* **Dataset items**
= = =
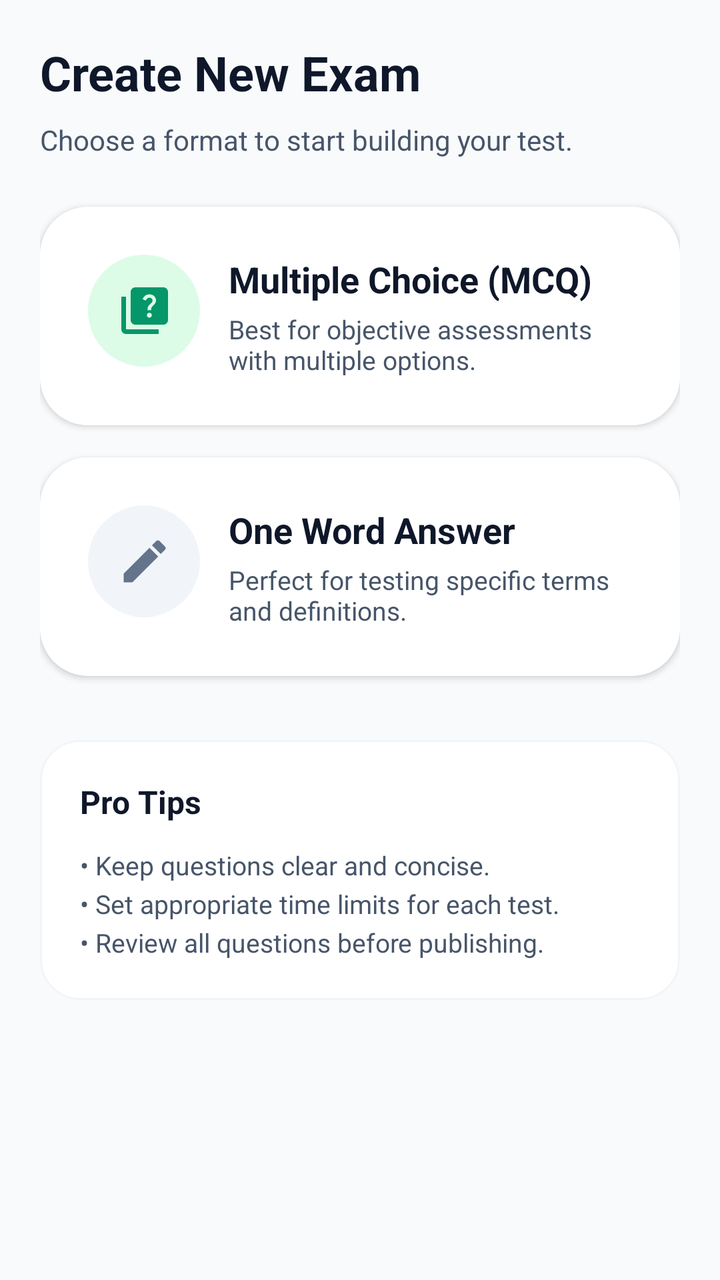
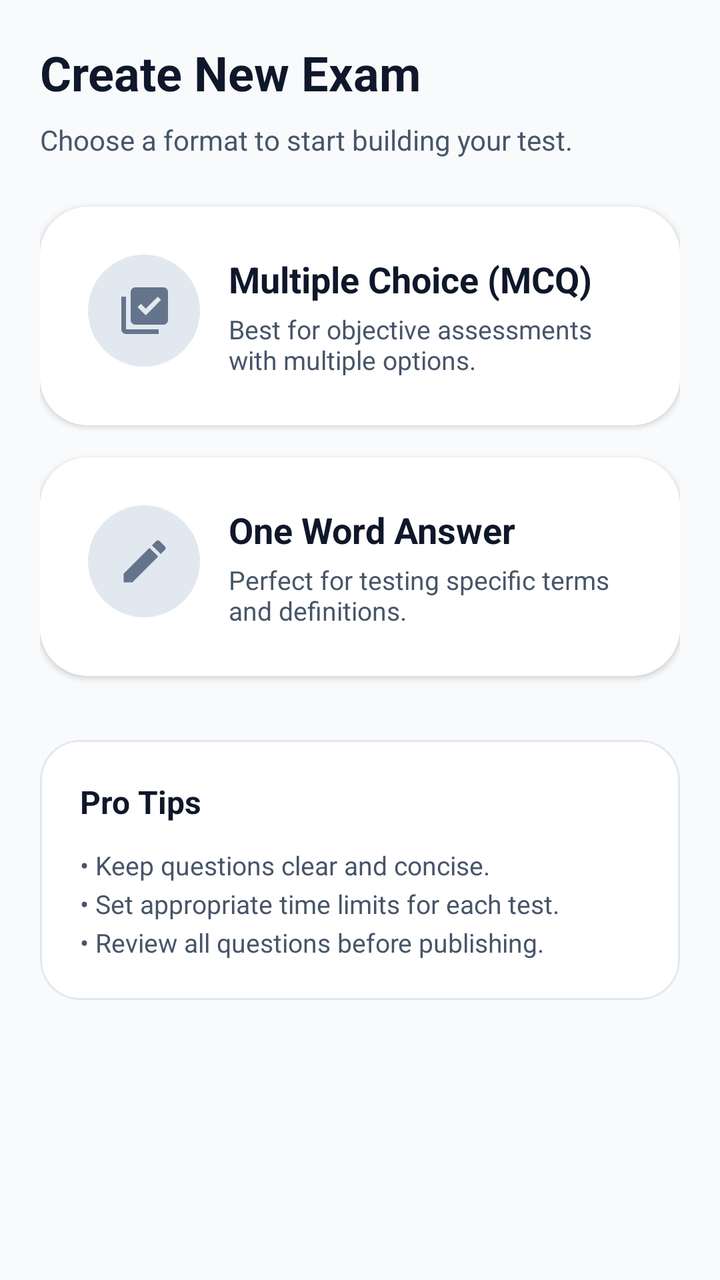

Screens rendered from an Android XML layout before and after an edit, with the pre-edit source and the edit as a unified diff.
<!-- AndroidManifest.xml: application theme Theme.TestMaster -->
<!-- res/layout/fragment_create_test.xml -->
<?xml version="1.0" encoding="utf-8"?>
<androidx.coordinatorlayout.widget.CoordinatorLayout xmlns:android="http://schemas.android.com/apk/res/android"
    xmlns:app="http://schemas.android.com/apk/res-auto"
    xmlns:tools="http://schemas.android.com/tools"
    android:layout_width="match_parent"
    android:layout_height="match_parent"
    android:background="@color/background"
    tools:context=".fragments.CreateTestFragment">

    <androidx.core.widget.NestedScrollView
        android:layout_width="match_parent"
        android:layout_height="match_parent"
        android:clipToPadding="false"
        android:paddingBottom="80dp">

        <LinearLayout
            android:layout_width="match_parent"
            android:layout_height="wrap_content"
            android:orientation="vertical"
            android:padding="20dp">

            <TextView
                android:layout_width="wrap_content"
                android:layout_height="wrap_content"
                android:text="Create New Exam"
                android:textColor="@color/text_primary"
                android:textSize="24sp"
                android:textStyle="bold"
                android:layout_marginBottom="8dp"/>

            <TextView
                android:layout_width="wrap_content"
                android:layout_height="wrap_content"
                android:text="Choose a format to start building your test."
                android:textColor="@color/text_secondary"
                android:textSize="14sp"
                android:layout_marginBottom="24dp"/>

            
            <com.google.android.material.card.MaterialCardView
                android:id="@+id/card_mcq"
                android:layout_width="match_parent"
                android:layout_height="wrap_content"
                android:layout_marginBottom="16dp"
                app:cardCornerRadius="24dp"
                app:cardElevation="2dp"
                app:strokeWidth="0dp">

                <LinearLayout
                    android:id="@+id/ll_create_mcq"
                    android:layout_width="match_parent"
                    android:layout_height="wrap_content"
                    android:background="@color/surface"
                    android:clickable="true"
                    android:focusable="true"
                    android:foreground="?attr/selectableItemBackground"
                    android:orientation="horizontal"
                    android:padding="24dp">

                    <View
                        android:layout_width="56dp"
                        android:layout_height="56dp"
                        android:background="@drawable/blue_circle_background"
                        android:backgroundTint="@color/success_bg"/>

                    <ImageView
                        android:layout_width="28dp"
                        android:layout_height="28dp"
                        android:layout_marginStart="-42dp"
                        android:layout_marginTop="14dp"
                        android:src="@drawable/baseline_quiz_24"
                        app:tint="@color/primary" />

                    <LinearLayout
                        android:layout_width="0dp"
                        android:layout_height="wrap_content"
                        android:layout_marginStart="28dp"
                        android:layout_weight="1"
                        android:orientation="vertical">

                        <TextView
                            android:layout_width="wrap_content"
                            android:layout_height="wrap_content"
                            android:text="Multiple Choice (MCQ)"
                            android:textColor="@color/text_primary"
                            android:textSize="18sp"
                            android:textStyle="bold" />

                        <TextView
                            android:layout_width="wrap_content"
                            android:layout_height="wrap_content"
                            android:layout_marginTop="4dp"
                            android:text="Best for objective assessments with multiple options."
                            android:textColor="@color/text_secondary"
                            android:textSize="13sp" />
                    </LinearLayout>
                </LinearLayout>
            </com.google.android.material.card.MaterialCardView>

            
            <com.google.android.material.card.MaterialCardView
                android:id="@+id/card_one_word"
                android:layout_width="match_parent"
                android:layout_height="wrap_content"
                android:layout_marginBottom="16dp"
                app:cardCornerRadius="24dp"
                app:cardElevation="2dp"
                app:strokeWidth="0dp">

                <LinearLayout
                    android:id="@+id/ll_create_One_word"
                    android:layout_width="match_parent"
                    android:layout_height="wrap_content"
                    android:background="@color/surface"
                    android:clickable="true"
                    android:focusable="true"
                    android:foreground="?attr/selectableItemBackground"
                    android:orientation="horizontal"
                    android:padding="24dp">

                    <View
                        android:layout_width="56dp"
                        android:layout_height="56dp"
                        android:background="@drawable/blue_circle_background"
                        android:backgroundTint="@color/gray"/>

                    <ImageView
                        android:layout_width="28dp"
                        android:layout_height="28dp"
                        android:layout_marginStart="-42dp"
                        android:layout_marginTop="14dp"
                        android:src="@drawable/baseline_edit_24"
                        app:tint="@color/secondary" />

                    <LinearLayout
                        android:layout_width="0dp"
                        android:layout_height="wrap_content"
                        android:layout_marginStart="28dp"
                        android:layout_weight="1"
                        android:orientation="vertical">

                        <TextView
                            android:layout_width="wrap_content"
                            android:layout_height="wrap_content"
                            android:text="One Word Answer"
                            android:textColor="@color/text_primary"
                            android:textSize="18sp"
                            android:textStyle="bold" />

                        <TextView
                            android:layout_width="wrap_content"
                            android:layout_height="wrap_content"
                            android:layout_marginTop="4dp"
                            android:text="Perfect for testing specific terms and definitions."
                            android:textColor="@color/text_secondary"
                            android:textSize="13sp" />
                    </LinearLayout>
                </LinearLayout>
            </com.google.android.material.card.MaterialCardView>

            
            <com.google.android.material.card.MaterialCardView
                android:layout_width="match_parent"
                android:layout_height="wrap_content"
                android:layout_marginTop="16dp"
                app:cardCornerRadius="20dp"
                app:cardElevation="0dp"
                app:strokeWidth="1dp"
                app:strokeColor="@color/gray">

                <LinearLayout
                    android:layout_width="match_parent"
                    android:layout_height="wrap_content"
                    android:orientation="vertical"
                    android:padding="20dp">

                    <TextView
                        android:layout_width="wrap_content"
                        android:layout_height="wrap_content"
                        android:text="Pro Tips"
                        android:textColor="@color/text_primary"
                        android:textSize="16sp"
                        android:textStyle="bold" />

                    <TextView
                        android:layout_width="match_parent"
                        android:layout_height="wrap_content"
                        android:layout_marginTop="12dp"
                        android:text="• Keep questions clear and concise.\n• Set appropriate time limits for each test.\n• Review all questions before publishing."
                        android:textColor="@color/text_secondary"
                        android:lineSpacingExtra="4dp"
                        android:textSize="13sp" />

                </LinearLayout>
            </com.google.android.material.card.MaterialCardView>

        </LinearLayout>
    </androidx.core.widget.NestedScrollView>

</androidx.coordinatorlayout.widget.CoordinatorLayout>
<!-- resources referenced by this layout -->
<resources>
  <color name="background">#F8FAFC</color>
  <color name="gray">#F1F5F9</color>
  <color name="primary">#059669</color>
  <color name="secondary">#64748B</color>
  <color name="success_bg">#DCFCE7</color>
  <color name="surface">#FFFFFF</color>
  <color name="text_primary">#0F172A</color>
  <color name="text_secondary">#475569</color>
  <!-- drawable baseline_edit_24 (drawable) -->
  <vector xmlns:android="http://schemas.android.com/apk/res/android" android:height="24dp" android:tint="#000000" android:viewportHeight="24" android:viewportWidth="24" android:width="24dp">
        
      <path android:fillColor="@android:color/white" android:pathData="M3,17.25V21h3.75L17.81,9.94l-3.75,-3.75L3,17.25zM20.71,7.04c0.39,-0.39 0.39,-1.02 0,-1.41l-2.34,-2.34c-0.39,-0.39 -1.02,-0.39 -1.41,0l-1.83,1.83 3.75,3.75 1.83,-1.83z"/>
      
  </vector>
  <!-- drawable baseline_quiz_24 (drawable) -->
  <vector android:height="24dp" android:tint="#000000"
      android:viewportHeight="24" android:viewportWidth="24"
      android:width="24dp" xmlns:android="http://schemas.android.com/apk/res/android">
      <path android:fillColor="@android:color/white" android:pathData="M4,6H2v14c0,1.1 0.9,2 2,2h14v-2H4V6z"/>
      <path android:fillColor="@android:color/white" android:pathData="M20,2H8C6.9,2 6,2.9 6,4v12c0,1.1 0.9,2 2,2h12c1.1,0 2,-0.9 2,-2V4C22,2.9 21.1,2 20,2zM14.01,15c-0.59,0 -1.05,-0.47 -1.05,-1.05c0,-0.59 0.47,-1.04 1.05,-1.04c0.59,0 1.04,0.45 1.04,1.04C15.04,14.53 14.6,15 14.01,15zM16.51,8.83c-0.63,0.93 -1.23,1.21 -1.56,1.81c-0.13,0.24 -0.18,0.4 -0.18,1.18h-1.52c0,-0.41 -0.06,-1.08 0.26,-1.65c0.41,-0.73 1.18,-1.16 1.63,-1.8c0.48,-0.68 0.21,-1.94 -1.14,-1.94c-0.88,0 -1.32,0.67 -1.5,1.23l-1.37,-0.57C11.51,5.96 12.52,5 13.99,5c1.23,0 2.08,0.56 2.51,1.26C16.87,6.87 17.08,7.99 16.51,8.83z"/>
  </vector>
  <!-- drawable blue_circle_background (drawable) -->
  <?xml version="1.0" encoding="utf-8"?>
  <shape xmlns:android="http://schemas.android.com/apk/res/android">
      <solid android:color="@color/primary" />
      <corners android:radius="250dp" />
  </shape>
  <style name="Theme.TestMaster" parent="Base.Theme.TestMaster" />
  <color name="onPrimary">#FFFFFF</color>
  <color name="primaryContainer">#D1FAE5</color>
  <color name="onPrimaryContainer">#064E3B</color>
  <color name="onSecondary">#FFFFFF</color>
  <color name="secondaryContainer">#F1F5F9</color>
  <color name="onSecondaryContainer">#0F172A</color>
  <color name="onSurface">#0F172A</color>
  <color name="surfaceVariant">#E2E8F0</color>
  <color name="onSurfaceVariant">#475569</color>
  <color name="outline">#94A3B8</color>
  <color name="error">#EF4444</color>
  <color name="onError">#FFFFFF</color>
  <color name="errorContainer">#FEE2E2</color>
  <color name="onErrorContainer">#991B1B</color>
  <!-- unchanged entries left out for length: 1 -->
</resources>

<!-- the commit's change to res/layout/fragment_create_test.xml (unified diff, before → after) -->
@@ -61,15 +61,15 @@
                         android:layout_width="56dp"
                         android:layout_height="56dp"
                         android:background="@drawable/blue_circle_background"
-                        android:backgroundTint="@color/success_bg"/>
+                        android:backgroundTint="@color/gray"/>
 
                     <ImageView
                         android:layout_width="28dp"
                         android:layout_height="28dp"
                         android:layout_marginStart="-42dp"
                         android:layout_marginTop="14dp"
-                        android:src="@drawable/baseline_quiz_24"
-                        app:tint="@color/primary" />
+                        android:src="@drawable/baseline_library_add_check_24"
+                        app:tint="@color/secondary" />
 
                     <LinearLayout
                         android:layout_width="0dp"
<!-- resource entries referenced after the edit -->
@@ -1,10 +1,9 @@
 <!-- resources referenced by this layout -->
 <resources>
   <color name="background">#F8FAFC</color>
-  <color name="gray">#F1F5F9</color>
-  <color name="primary">#059669</color>
+  <color name="gray">#E2E8F0</color>
+  <color name="primary">#FFFFFF</color>
   <color name="secondary">#64748B</color>
-  <color name="success_bg">#DCFCE7</color>
   <color name="surface">#FFFFFF</color>
   <color name="text_primary">#0F172A</color>
   <color name="text_secondary">#475569</color>
@@ -14,12 +13,11 @@
       <path android:fillColor="@android:color/white" android:pathData="M3,17.25V21h3.75L17.81,9.94l-3.75,-3.75L3,17.25zM20.71,7.04c0.39,-0.39 0.39,-1.02 0,-1.41l-2.34,-2.34c-0.39,-0.39 -1.02,-0.39 -1.41,0l-1.83,1.83 3.75,3.75 1.83,-1.83z"/>
       
   </vector>
-  <!-- drawable baseline_quiz_24 (drawable) -->
-  <vector android:height="24dp" android:tint="#000000"
-      android:viewportHeight="24" android:viewportWidth="24"
-      android:width="24dp" xmlns:android="http://schemas.android.com/apk/res/android">
-      <path android:fillColor="@android:color/white" android:pathData="M4,6H2v14c0,1.1 0.9,2 2,2h14v-2H4V6z"/>
-      <path android:fillColor="@android:color/white" android:pathData="M20,2H8C6.9,2 6,2.9 6,4v12c0,1.1 0.9,2 2,2h12c1.1,0 2,-0.9 2,-2V4C22,2.9 21.1,2 20,2zM14.01,15c-0.59,0 -1.05,-0.47 -1.05,-1.05c0,-0.59 0.47,-1.04 1.05,-1.04c0.59,0 1.04,0.45 1.04,1.04C15.04,14.53 14.6,15 14.01,15zM16.51,8.83c-0.63,0.93 -1.23,1.21 -1.56,1.81c-0.13,0.24 -0.18,0.4 -0.18,1.18h-1.52c0,-0.41 -0.06,-1.08 0.26,-1.65c0.41,-0.73 1.18,-1.16 1.63,-1.8c0.48,-0.68 0.21,-1.94 -1.14,-1.94c-0.88,0 -1.32,0.67 -1.5,1.23l-1.37,-0.57C11.51,5.96 12.52,5 13.99,5c1.23,0 2.08,0.56 2.51,1.26C16.87,6.87 17.08,7.99 16.51,8.83z"/>
+  <!-- drawable baseline_library_add_check_24 (drawable) -->
+  <vector xmlns:android="http://schemas.android.com/apk/res/android" android:height="24dp" android:tint="#000000" android:viewportHeight="24" android:viewportWidth="24" android:width="24dp">
+        
+      <path android:fillColor="@android:color/white" android:pathData="M20,2L8,2c-1.1,0 -2,0.9 -2,2v12c0,1.1 0.9,2 2,2h12c1.1,0 2,-0.9 2,-2L22,4c0,-1.1 -0.9,-2 -2,-2zM12.47,14L9,10.5l1.4,-1.41 2.07,2.08L17.6,6 19,7.41 12.47,14zM4,6L2,6v14c0,1.1 0.9,2 2,2h14v-2L4,20L4,6z"/>
+      
   </vector>
   <!-- drawable blue_circle_background (drawable) -->
   <?xml version="1.0" encoding="utf-8"?>
@@ -28,20 +26,20 @@
       <corners android:radius="250dp" />
   </shape>
   <style name="Theme.TestMaster" parent="Base.Theme.TestMaster" />
-  <color name="onPrimary">#FFFFFF</color>
-  <color name="primaryContainer">#D1FAE5</color>
-  <color name="onPrimaryContainer">#064E3B</color>
+  <color name="onPrimary">#0F172A</color>
+  <color name="primaryContainer">#F1F5F9</color>
+  <color name="onPrimaryContainer">#0F172A</color>
   <color name="onSecondary">#FFFFFF</color>
-  <color name="secondaryContainer">#F1F5F9</color>
+  <color name="secondaryContainer">#E2E8F0</color>
   <color name="onSecondaryContainer">#0F172A</color>
   <color name="onSurface">#0F172A</color>
   <color name="surfaceVariant">#E2E8F0</color>
   <color name="onSurfaceVariant">#475569</color>
   <color name="outline">#94A3B8</color>
-  <color name="error">#EF4444</color>
+  <color name="error">#DC2626</color>
   <color name="onError">#FFFFFF</color>
   <color name="errorContainer">#FEE2E2</color>
-  <color name="onErrorContainer">#991B1B</color>
+  <color name="onErrorContainer">#7F1D1D</color>
   <!-- unchanged entries left out for length: 1 -->
 </resources>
= = =
Lines that include the word "resources" — how many are there in the data? Answer with the number alone.

6